I’m not knocking options or restricted stock, particularly those that are performance based and not just time based, but all the tools of incenting employees have, for the most part, gone to the most senior people in the company. Those that have been at a company for a long time will have the low option prices and that builds and builds as new awards are made. Those programs have gotten out of hand and there are CEOs who recognize this and are toughening up on it. That is great to see.

This is a major problem because community after community being disenfranchised. That is what leads to some of the ideas by the progressives gaining traction.

The concern I have with that is that almost none of the progressives have ever created real private sector jobs and they cannot run a successful country without those.

Has globalization played a role in the divide?

Yes, from the standpoint of goods from China and Mexico coming in. We didn’t need new trade agreements – we just needed to use the policing mechanism in the existing ones to make a difference.

Is Trump right in challenging unfair trade in some of the practices in China? Yes, and those will get better.

However, we want the world to also show economic growth, and I’m talking not just the industrial world, but also the developing world.

It’s a good thing if countries in Africa see income levels rising. Coca-Cola committed to hiring five million women in Africa by 2020 and putting them into a position where they can earn money in their communities. They are being provided with containers that are converted into both digital hubs as well as water purification centers.

The individual actions of a number of companies, such as Bristol Myers Squibb, in terms of building medical facilities, are examples that can make a difference.

The problem in some of those countries is the corruption factor to deal with and the testosterone of leadership. We can’t solve all of those issues, but we want to work with those who have the vision. We know that central planned economies do not work. Market-oriented economies work, but there has to be respect for law and order and for the legal system and the judiciary system to work in a transparent and fair way.

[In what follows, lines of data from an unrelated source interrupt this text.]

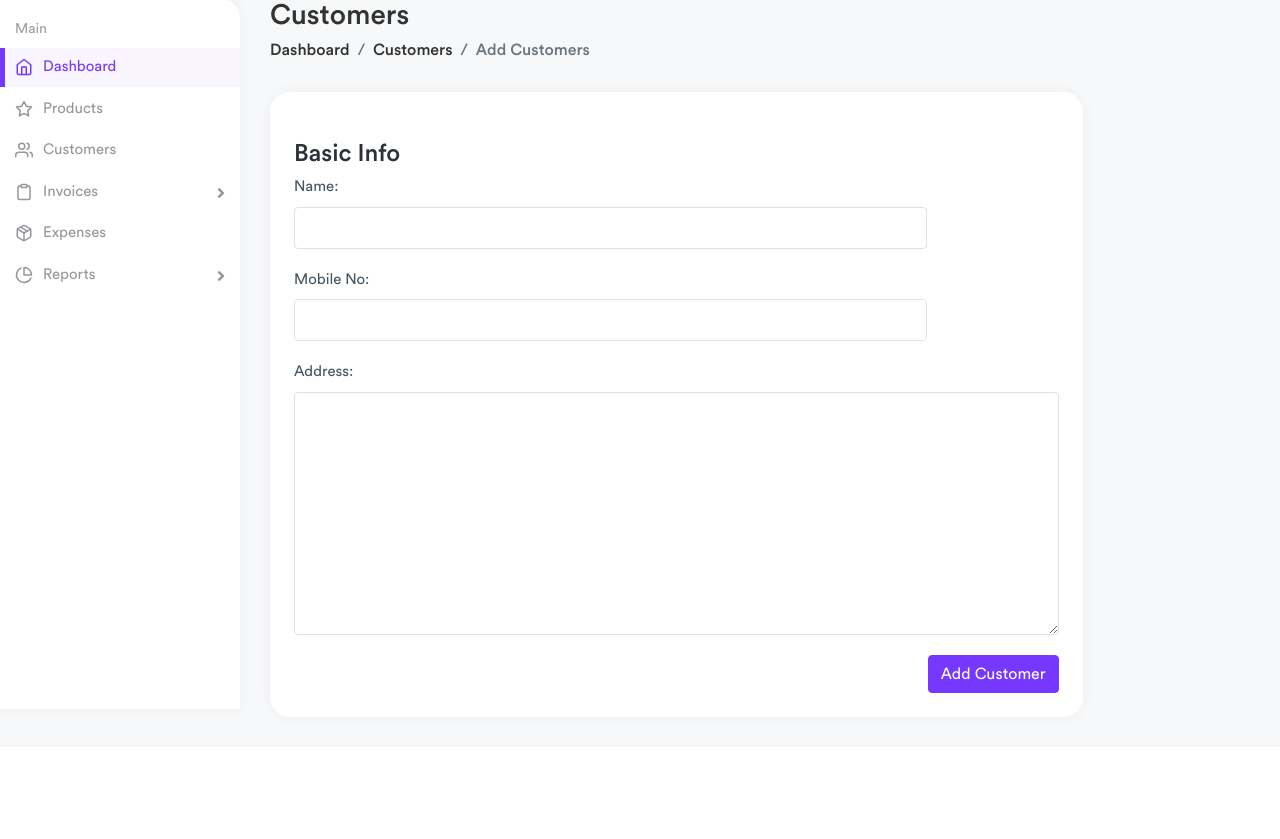
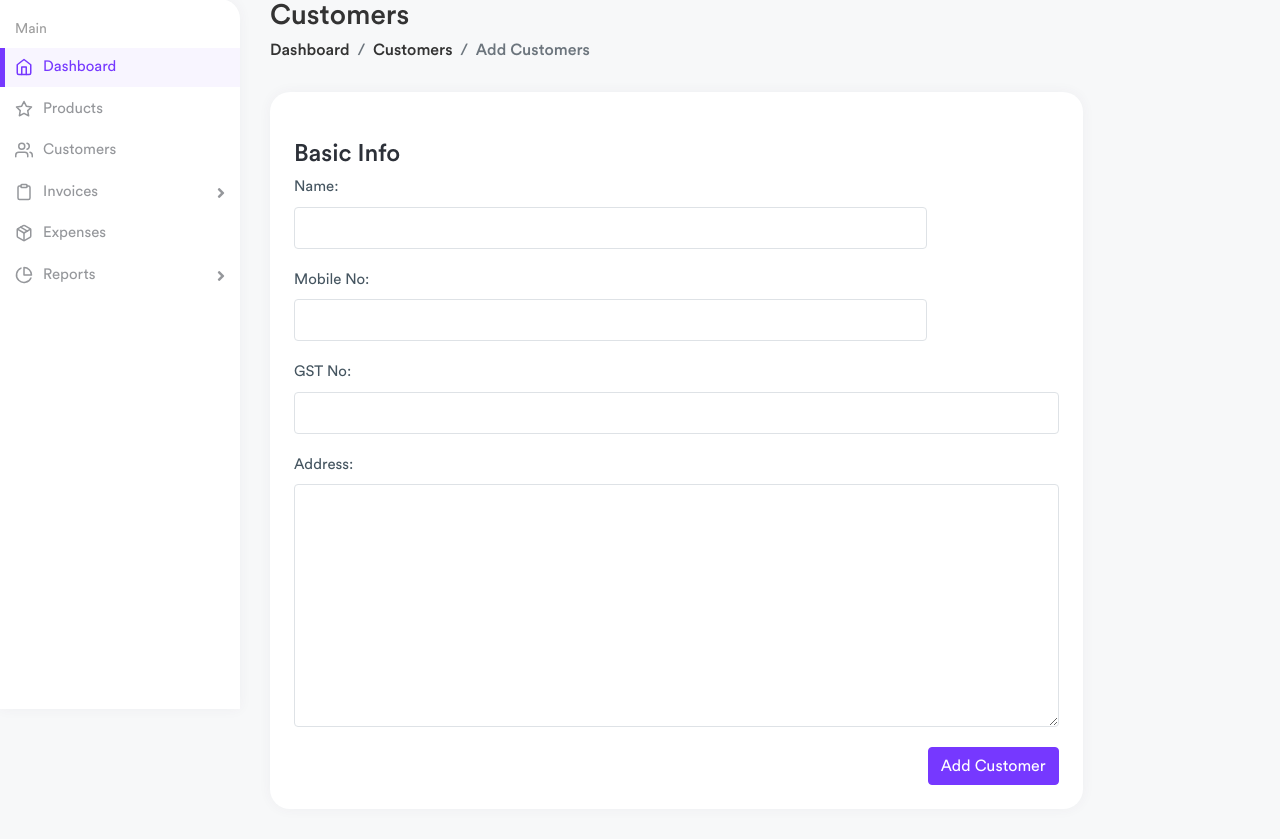
Before and after one commit to imamitdev/Billing-Management, a Django app: page /billing/customers/new/ in a window 1280 px wide. Shown: the part 91-930 px from the top of the page. Before the commit the page ends 809 px from the top, so only its background shows below. Run offline with Django 3.2, Linux system fonts and the light colour scheme; a user stored in the database is signed in; some libraries are stand-ins or nearby versions.

Commit message:
customer gst

```diff
--- a/billing/forms.py
+++ b/billing/forms.py
@@ -21,10 +21,12 @@ class ProductForm(forms.ModelForm):
 class CustomerForm(forms.ModelForm):
     class Meta:
         model = Customer
-        fields = ['customer_name', 'mobile_number','address']
+        fields = ['customer_name', 'mobile_number','gst_no','address']
         widgets = {
             "customer_name": forms.TextInput(attrs={"class": "form-control", "required": True}),
             "mobile_number": forms.TextInput(attrs={"class": "form-control"}),
+            "gst_no": forms.TextInput(attrs={"class": "form-control"}),
+
             "address": forms.Textarea(attrs={"class": "form-control"}),
 
 
--- a/billing/models.py
+++ b/billing/models.py
@@ -20,6 +20,7 @@ class Product(models.Model):
 class Customer(models.Model):
     customer_name=models.CharField(max_length=255)
     mobile_number=models.CharField(max_length=50)
+    gst_no = models.CharField(max_length=250, blank=True)
     address = models.CharField(max_length=250, blank=True)
     created_date = models.DateTimeField(default=timezone.now)  # Use default
     modified_date = models.DateTimeField(auto_now=True)
--- a/templates/billing/customer_form.html
+++ b/templates/billing/customer_form.html
@@ -36,6 +36,10 @@
                     <label>Mobile No:</label>
                     {{form.mobile_number}}                  </div>
                 </div>
+                <div class="form-group">
+                  <label>GST No:</label>
+                  {{form.gst_no}}                  </div>
+              </div>
                   <div class="form-group">
                     <label>Address:</label>
         {{form.address}}
```
Also changed, not shown: accounts/migrations/0002_alter_user_id_alter_userprofile_id.py (added), billing/migrations/0006_customer_gst_no.py (added), db.sqlite3.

If those are in place, you are going to attract investment dollars and with those you can build. The private sector needs to be a major part of that rather than just the government sector.

If you look at the many challenges that the world faces today, is it difficult to be optimistic and is the U.S. still the leader in the world in setting the standard?

Some of the diplomatic principles of the world order since World War II have been frayed by personalities. If we step back and evaluate what is the best world for us to live in, it’s one in which we’re doing very well and our neighbors are doing very well; one where remote countries are doing well and not raising Jihadists because, with no jobs, that is the only thing they can do.

That is not going to be driven from the U.S. In my view, it has always been that the examples of what works successfully in the U.S., hopefully, will be copied by other countries. The solution is not going to come from our being the ugly American preaching; it’s going to come from our being a successful dynamic country with income levels rising at the middle-class level.